## Task statement
Starting with the line that contains "autctl --> arkcmd --> arknav", copy every remaining line of the data below exactly, the last one included.

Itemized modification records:
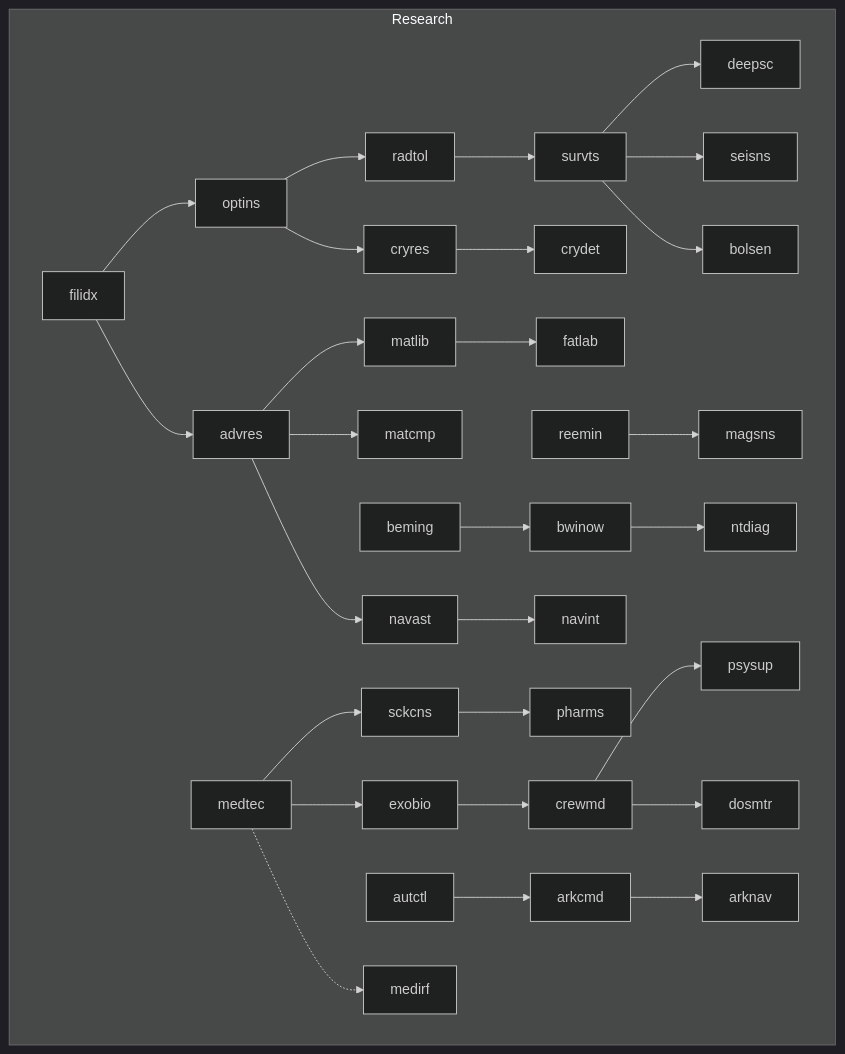
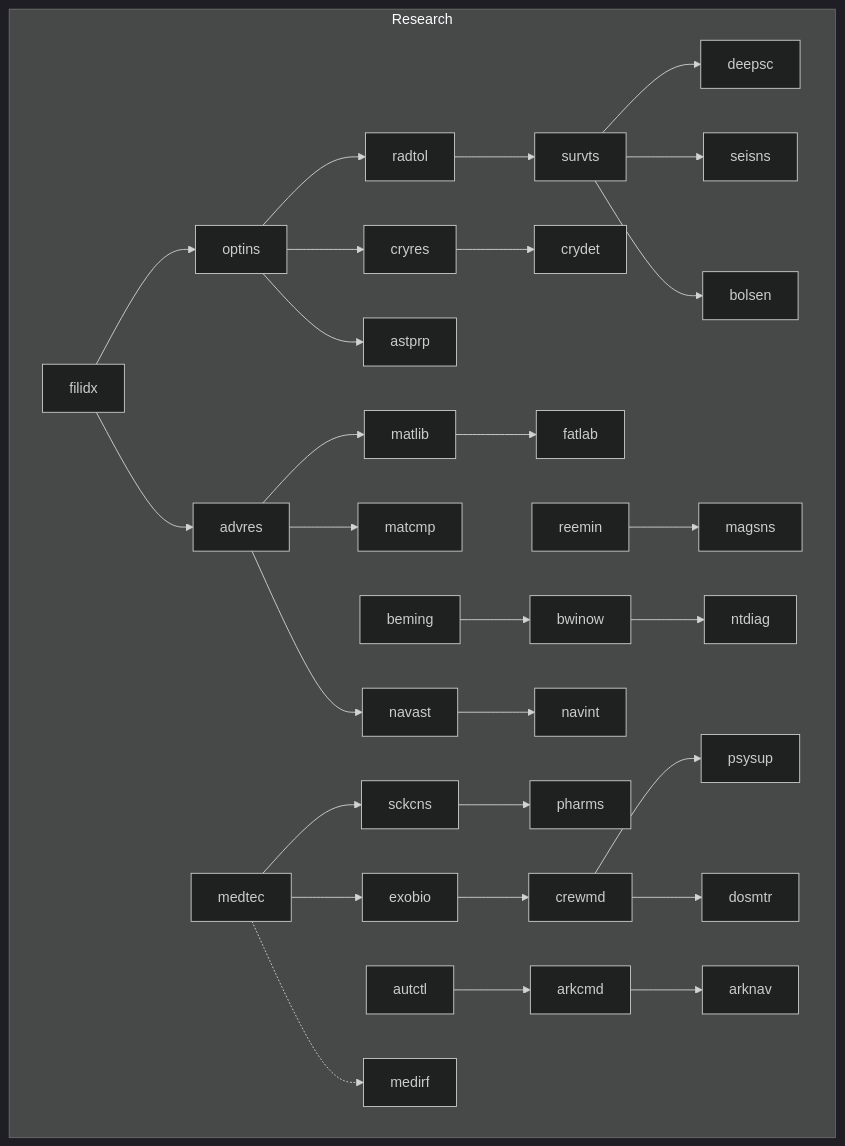
Before and after one commit to sentinemodo/SpaceAge-2024: the third of 4 diagrams in designer/technology.md, drawn with Mermaid (dark theme). The commit also changed other lines of this file and 28 other files, not shown here.

````diff
--- a/designer/technology.md
+++ b/designer/technology.md
@@ -147,22 +155,23 @@
 ```mermaid
 flowchart TB
   subgraph res["Research"]
     filidx --> optins --> radtol --> survts --> deepsc
     filidx --> advres --> matlib
     advres --> matcmp
     optins --> cryres --> crydet
     survts --> seisns
     survts --> bolsen
+    optins --> astprp
     beming --> bwinow
     reemin --> magsns
     bwinow --> ntdiag
     medtec --> sckcns --> pharms
     medtec --> exobio --> crewmd
     crewmd --> psysup
     medtec -.-> medirf
     autctl --> arkcmd --> arknav
     crewmd --> dosmtr
     advres --> navast --> navint
     matlib --> fatlab
   end
 ```
````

## Solution for this task
     autctl --> arkcmd --> arknav
     crewmd --> dosmtr
     advres --> navast --> navint
     matlib --> fatlab
   end
 ```
````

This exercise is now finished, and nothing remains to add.